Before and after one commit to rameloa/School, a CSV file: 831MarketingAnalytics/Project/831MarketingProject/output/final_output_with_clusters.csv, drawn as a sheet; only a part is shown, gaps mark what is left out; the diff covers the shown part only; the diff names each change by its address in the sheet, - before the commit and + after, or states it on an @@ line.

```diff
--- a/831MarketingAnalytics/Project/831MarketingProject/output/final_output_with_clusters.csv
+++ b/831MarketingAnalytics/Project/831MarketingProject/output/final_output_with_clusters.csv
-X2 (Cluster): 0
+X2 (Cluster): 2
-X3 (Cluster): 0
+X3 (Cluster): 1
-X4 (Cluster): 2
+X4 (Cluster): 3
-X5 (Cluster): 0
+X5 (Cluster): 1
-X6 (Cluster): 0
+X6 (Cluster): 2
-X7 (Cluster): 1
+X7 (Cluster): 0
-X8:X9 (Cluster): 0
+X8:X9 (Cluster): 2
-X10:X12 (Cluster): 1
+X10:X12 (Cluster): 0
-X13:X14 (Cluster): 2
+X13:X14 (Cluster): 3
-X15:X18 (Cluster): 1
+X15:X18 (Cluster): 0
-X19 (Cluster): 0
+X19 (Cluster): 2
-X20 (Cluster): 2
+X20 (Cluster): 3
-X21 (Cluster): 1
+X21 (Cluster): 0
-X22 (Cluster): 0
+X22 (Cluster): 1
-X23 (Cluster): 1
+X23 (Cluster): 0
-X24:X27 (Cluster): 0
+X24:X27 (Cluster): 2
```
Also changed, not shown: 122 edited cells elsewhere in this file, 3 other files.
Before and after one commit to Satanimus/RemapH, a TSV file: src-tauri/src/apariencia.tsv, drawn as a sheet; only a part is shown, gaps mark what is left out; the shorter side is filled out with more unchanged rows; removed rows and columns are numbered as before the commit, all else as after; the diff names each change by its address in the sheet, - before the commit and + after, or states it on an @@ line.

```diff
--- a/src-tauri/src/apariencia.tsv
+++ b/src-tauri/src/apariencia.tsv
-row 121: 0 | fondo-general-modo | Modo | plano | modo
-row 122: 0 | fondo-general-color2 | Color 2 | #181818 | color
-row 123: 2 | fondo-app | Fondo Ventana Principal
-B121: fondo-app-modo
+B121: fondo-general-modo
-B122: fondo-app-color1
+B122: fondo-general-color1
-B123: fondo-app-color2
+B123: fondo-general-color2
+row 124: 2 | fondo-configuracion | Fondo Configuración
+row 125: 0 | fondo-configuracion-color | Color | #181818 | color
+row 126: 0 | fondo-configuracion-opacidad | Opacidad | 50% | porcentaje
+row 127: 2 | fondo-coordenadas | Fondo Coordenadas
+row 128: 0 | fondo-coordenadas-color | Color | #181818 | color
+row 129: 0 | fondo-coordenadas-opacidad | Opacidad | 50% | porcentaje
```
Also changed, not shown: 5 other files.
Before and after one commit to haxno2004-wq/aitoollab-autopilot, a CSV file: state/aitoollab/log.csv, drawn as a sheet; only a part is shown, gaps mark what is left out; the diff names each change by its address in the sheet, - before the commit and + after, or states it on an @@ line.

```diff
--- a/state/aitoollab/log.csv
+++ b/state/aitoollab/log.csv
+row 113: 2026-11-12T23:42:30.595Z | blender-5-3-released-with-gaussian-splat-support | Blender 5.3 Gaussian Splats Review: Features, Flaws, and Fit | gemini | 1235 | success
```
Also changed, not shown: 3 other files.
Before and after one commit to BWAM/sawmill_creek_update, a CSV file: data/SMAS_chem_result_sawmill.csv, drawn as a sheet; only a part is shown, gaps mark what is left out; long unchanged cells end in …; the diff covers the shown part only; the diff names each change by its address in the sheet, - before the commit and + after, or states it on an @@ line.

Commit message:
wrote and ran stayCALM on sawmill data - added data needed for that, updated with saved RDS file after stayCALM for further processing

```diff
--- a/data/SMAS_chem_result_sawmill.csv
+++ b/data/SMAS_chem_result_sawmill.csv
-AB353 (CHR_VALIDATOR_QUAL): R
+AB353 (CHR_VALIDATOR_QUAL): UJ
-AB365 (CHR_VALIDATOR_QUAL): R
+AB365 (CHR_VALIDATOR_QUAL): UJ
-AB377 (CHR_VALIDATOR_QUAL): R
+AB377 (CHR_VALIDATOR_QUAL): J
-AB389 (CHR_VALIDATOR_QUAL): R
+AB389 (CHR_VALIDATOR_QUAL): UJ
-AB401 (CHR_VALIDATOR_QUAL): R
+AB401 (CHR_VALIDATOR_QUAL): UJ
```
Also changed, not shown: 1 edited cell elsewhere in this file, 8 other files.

------------------------------------------------------------------------

Problem requirements:
What is needed is the count of lines in the records that include the word "general", with no other text.

Task response:
5